*Required action:*
If a line in the data has the string "score", please show it.

*Dataset extract:*
▼▼▼

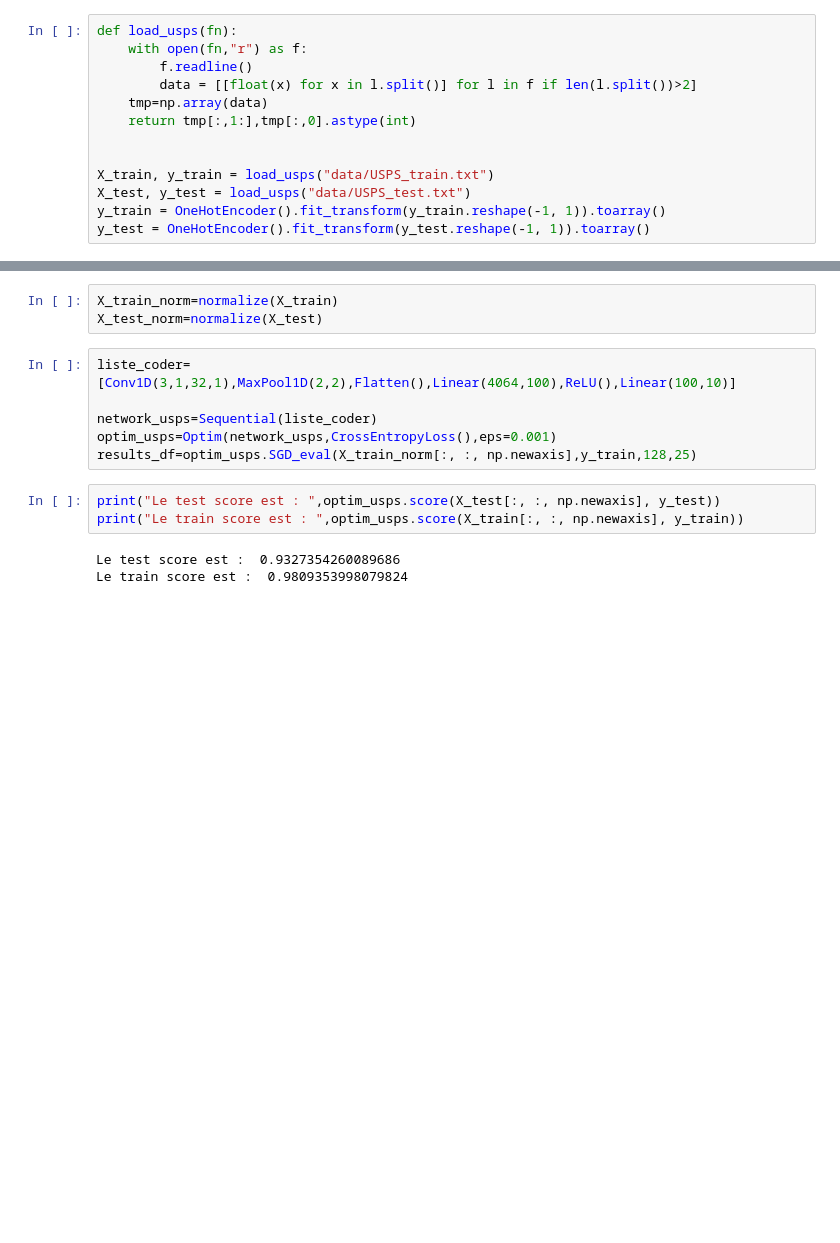
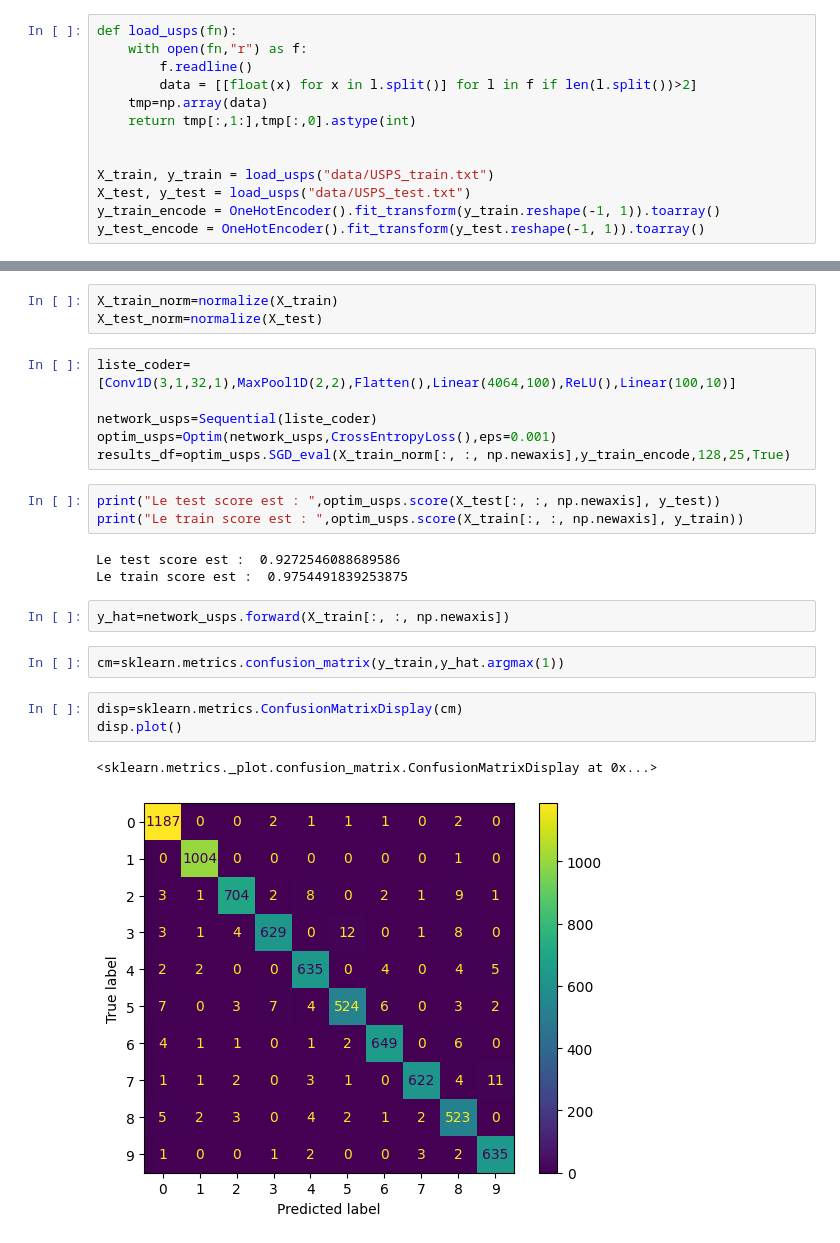
Before and after one commit to baris221/ML-2023-24-Baris-Erto, a Jupyter notebook: projet/ex6.ipynb, the cells around one changed output, grey strips where cells are left out. Saved outputs shown, nothing was run; the diff lists cells and outputs as text; blank space fills up the shorter version.

```diff
--- a/projet/ex6.ipynb
+++ b/projet/ex6.ipynb
@@ -17,8 +21,8 @@ def load_usps(fn):
 
 X_train, y_train = load_usps("data/USPS_train.txt")
 X_test, y_test = load_usps("data/USPS_test.txt")
-y_train = OneHotEncoder().fit_transform(y_train.reshape(-1, 1)).toarray()
-y_test = OneHotEncoder().fit_transform(y_test.reshape(-1, 1)).toarray()
+y_train_encode = OneHotEncoder().fit_transform(y_train.reshape(-1, 1)).toarray()
+y_test_encode = OneHotEncoder().fit_transform(y_test.reshape(-1, 1)).toarray()
 # %%
 print(X_train.shape)
 print(y_train.shape)
@@ -38,10 +42,20 @@ liste_coder=[Conv1D(3,1,32,1),MaxPool1D(2,2),Flatten(),Linear(4064,100),ReLU(),L
 
 network_usps=Sequential(liste_coder)
 optim_usps=Optim(network_usps,CrossEntropyLoss(),eps=0.001)
-results_df=optim_usps.SGD_eval(X_train_norm[:, :, np.newaxis],y_train,128,25)
+results_df=optim_usps.SGD_eval(X_train_norm[:, :, np.newaxis],y_train_encode,128,25,True)
 # %%
 print("Le test score est : ",optim_usps.score(X_test[:, :, np.newaxis], y_test))
 print("Le train score est : ",optim_usps.score(X_train[:, :, np.newaxis], y_train))
 # %% [output]
-Le test score est :  0.9327354260089686
-Le train score est :  0.9809353998079824
+Le test score est :  0.9272546088689586
+Le train score est :  0.9754491839253875
+# %%
+y_hat=network_usps.forward(X_train[:, :, np.newaxis])
+# %%
+cm=sklearn.metrics.confusion_matrix(y_train,y_hat.argmax(1))
+# %%
+disp=sklearn.metrics.ConfusionMatrixDisplay(cm)
+disp.plot()
+# %% [output]
+<sklearn.metrics._plot.confusion_matrix.ConfusionMatrixDisplay at 0x...>
+[figure, added]
```
Also changed, not shown: parts of 4 cells of this notebook, 2 other files.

▲▲▲

*Result:*
 print("Le test score est : ",optim_usps.score(X_test[:, :, np.newaxis], y_test))
 print("Le train score est : ",optim_usps.score(X_train[:, :, np.newaxis], y_train))
-Le test score est :  0.9327354260089686
-Le train score est :  0.9809353998079824
+Le test score est :  0.9272546088689586
+Le train score est :  0.9754491839253875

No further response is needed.